> Exercise description:
Search the records that follow and extract every line containing the string "isRunning".

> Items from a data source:
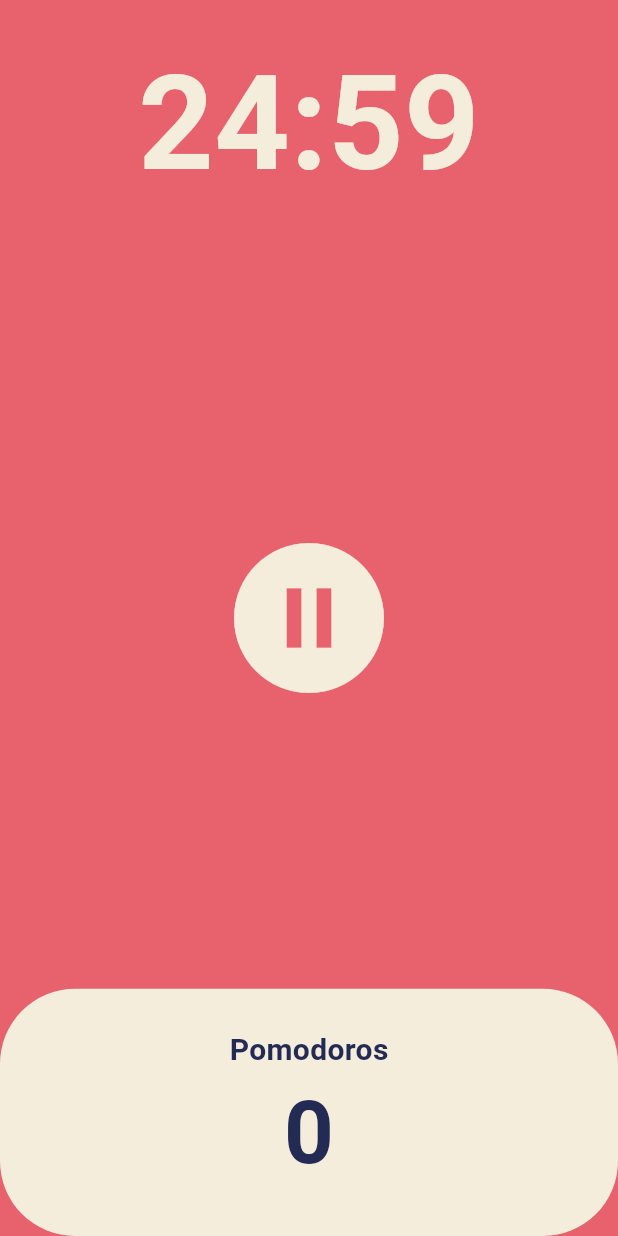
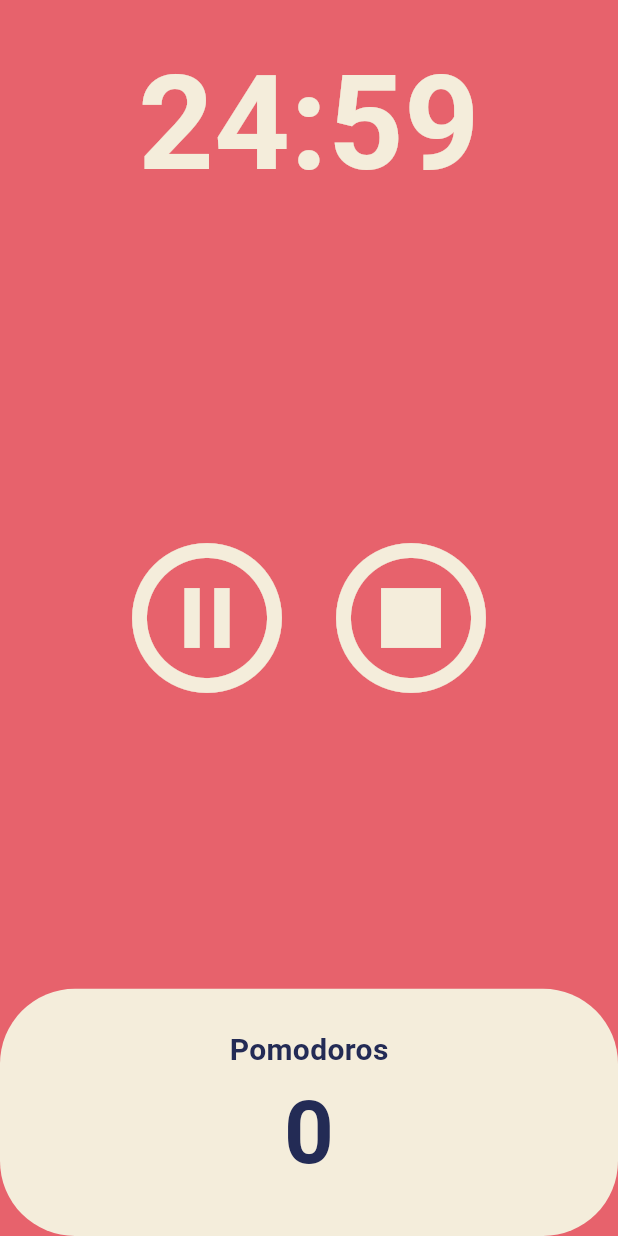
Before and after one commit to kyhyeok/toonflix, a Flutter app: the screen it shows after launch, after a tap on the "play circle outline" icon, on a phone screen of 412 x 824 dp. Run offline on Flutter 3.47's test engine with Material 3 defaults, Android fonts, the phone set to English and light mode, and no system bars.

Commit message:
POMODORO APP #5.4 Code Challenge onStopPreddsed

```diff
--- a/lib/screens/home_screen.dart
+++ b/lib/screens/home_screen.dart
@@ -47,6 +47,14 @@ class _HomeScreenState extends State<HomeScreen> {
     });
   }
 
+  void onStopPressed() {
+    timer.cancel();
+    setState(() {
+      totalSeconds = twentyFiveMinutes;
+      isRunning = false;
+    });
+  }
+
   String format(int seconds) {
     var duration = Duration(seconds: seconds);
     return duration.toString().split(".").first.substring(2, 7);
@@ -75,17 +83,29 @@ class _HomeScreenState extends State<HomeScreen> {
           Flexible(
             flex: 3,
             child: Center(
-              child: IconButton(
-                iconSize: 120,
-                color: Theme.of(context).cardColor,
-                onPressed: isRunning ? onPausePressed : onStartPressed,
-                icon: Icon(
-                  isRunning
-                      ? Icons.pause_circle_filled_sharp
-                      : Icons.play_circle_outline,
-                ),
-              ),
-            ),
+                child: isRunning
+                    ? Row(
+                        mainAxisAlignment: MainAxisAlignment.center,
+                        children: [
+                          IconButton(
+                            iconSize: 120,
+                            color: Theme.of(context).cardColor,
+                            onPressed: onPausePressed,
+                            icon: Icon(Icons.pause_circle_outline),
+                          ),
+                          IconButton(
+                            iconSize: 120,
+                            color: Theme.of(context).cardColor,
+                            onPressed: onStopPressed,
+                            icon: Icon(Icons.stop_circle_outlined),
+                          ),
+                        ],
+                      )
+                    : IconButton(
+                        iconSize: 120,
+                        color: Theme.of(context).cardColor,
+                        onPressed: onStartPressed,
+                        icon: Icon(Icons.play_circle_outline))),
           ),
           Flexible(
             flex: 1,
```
---
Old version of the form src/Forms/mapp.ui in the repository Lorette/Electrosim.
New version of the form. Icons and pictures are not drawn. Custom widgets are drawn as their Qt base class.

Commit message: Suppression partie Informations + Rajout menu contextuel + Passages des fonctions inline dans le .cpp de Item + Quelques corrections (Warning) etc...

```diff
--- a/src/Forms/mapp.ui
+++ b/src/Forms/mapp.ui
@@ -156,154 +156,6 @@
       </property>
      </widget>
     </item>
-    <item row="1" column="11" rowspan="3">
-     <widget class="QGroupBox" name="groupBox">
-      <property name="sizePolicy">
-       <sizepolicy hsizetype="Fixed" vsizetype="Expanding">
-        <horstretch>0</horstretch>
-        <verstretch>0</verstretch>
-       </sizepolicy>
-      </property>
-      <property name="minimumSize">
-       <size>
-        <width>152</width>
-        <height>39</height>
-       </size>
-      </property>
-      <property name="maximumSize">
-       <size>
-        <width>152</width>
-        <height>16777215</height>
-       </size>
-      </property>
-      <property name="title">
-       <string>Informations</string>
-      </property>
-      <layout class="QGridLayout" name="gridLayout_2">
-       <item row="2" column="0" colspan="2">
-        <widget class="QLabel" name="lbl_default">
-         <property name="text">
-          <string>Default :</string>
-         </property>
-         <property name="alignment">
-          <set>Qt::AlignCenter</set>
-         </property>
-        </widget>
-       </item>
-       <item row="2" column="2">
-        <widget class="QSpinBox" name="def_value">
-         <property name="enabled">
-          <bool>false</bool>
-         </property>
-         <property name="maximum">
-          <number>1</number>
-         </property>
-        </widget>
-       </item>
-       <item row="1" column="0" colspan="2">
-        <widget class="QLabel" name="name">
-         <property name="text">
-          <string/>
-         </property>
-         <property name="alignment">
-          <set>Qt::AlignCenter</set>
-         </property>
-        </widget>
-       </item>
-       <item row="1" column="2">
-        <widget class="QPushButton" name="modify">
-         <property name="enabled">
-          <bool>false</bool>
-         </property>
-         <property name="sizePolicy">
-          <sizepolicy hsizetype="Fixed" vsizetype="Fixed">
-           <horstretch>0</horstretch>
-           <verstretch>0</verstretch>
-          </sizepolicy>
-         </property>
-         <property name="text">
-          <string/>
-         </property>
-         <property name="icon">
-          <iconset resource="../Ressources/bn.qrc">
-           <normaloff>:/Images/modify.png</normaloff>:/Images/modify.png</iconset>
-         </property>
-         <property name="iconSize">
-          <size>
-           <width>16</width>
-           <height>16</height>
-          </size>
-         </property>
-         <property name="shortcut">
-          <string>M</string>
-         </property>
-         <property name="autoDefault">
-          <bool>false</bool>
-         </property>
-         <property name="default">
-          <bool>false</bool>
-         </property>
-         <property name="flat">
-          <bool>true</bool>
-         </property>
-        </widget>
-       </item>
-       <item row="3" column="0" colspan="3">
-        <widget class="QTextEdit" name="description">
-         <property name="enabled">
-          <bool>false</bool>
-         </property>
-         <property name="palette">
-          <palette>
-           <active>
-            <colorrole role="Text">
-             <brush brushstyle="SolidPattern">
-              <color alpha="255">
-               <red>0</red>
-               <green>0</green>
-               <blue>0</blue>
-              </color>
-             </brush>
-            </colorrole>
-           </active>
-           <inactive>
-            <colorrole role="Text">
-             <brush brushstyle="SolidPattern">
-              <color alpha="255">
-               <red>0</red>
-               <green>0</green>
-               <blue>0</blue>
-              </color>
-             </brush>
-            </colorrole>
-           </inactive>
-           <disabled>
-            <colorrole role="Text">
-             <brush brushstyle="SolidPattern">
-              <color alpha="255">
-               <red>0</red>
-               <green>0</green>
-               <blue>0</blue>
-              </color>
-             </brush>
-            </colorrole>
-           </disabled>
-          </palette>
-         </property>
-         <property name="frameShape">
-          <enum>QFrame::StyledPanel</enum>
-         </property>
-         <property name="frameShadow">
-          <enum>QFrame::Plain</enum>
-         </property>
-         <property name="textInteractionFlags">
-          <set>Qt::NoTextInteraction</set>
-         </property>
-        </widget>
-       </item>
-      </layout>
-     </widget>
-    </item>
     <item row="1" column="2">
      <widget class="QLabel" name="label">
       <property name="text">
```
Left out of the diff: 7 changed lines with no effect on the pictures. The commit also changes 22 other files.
--
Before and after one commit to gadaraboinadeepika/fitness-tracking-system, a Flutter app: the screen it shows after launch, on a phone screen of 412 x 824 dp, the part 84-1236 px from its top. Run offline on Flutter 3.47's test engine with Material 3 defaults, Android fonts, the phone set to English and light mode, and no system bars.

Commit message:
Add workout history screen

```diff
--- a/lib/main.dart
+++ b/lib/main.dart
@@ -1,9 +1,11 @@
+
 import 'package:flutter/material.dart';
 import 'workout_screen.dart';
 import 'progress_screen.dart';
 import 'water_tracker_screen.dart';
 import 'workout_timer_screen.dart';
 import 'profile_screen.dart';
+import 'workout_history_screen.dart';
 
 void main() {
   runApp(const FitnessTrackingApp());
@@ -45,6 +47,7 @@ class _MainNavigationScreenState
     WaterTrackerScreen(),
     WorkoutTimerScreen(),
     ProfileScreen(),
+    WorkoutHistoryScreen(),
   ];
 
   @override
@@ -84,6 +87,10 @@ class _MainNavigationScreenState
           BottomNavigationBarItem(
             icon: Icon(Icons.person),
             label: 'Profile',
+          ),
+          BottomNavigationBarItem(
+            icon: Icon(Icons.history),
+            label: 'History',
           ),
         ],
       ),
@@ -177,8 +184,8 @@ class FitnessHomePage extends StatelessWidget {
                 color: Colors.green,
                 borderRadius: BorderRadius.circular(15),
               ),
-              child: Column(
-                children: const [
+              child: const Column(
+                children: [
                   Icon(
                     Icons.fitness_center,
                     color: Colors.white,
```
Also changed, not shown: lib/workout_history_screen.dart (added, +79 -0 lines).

> Task output:
+      isRunning = false;
-                onPressed: isRunning ? onPausePressed : onStartPressed,
-                  isRunning
+                child: isRunning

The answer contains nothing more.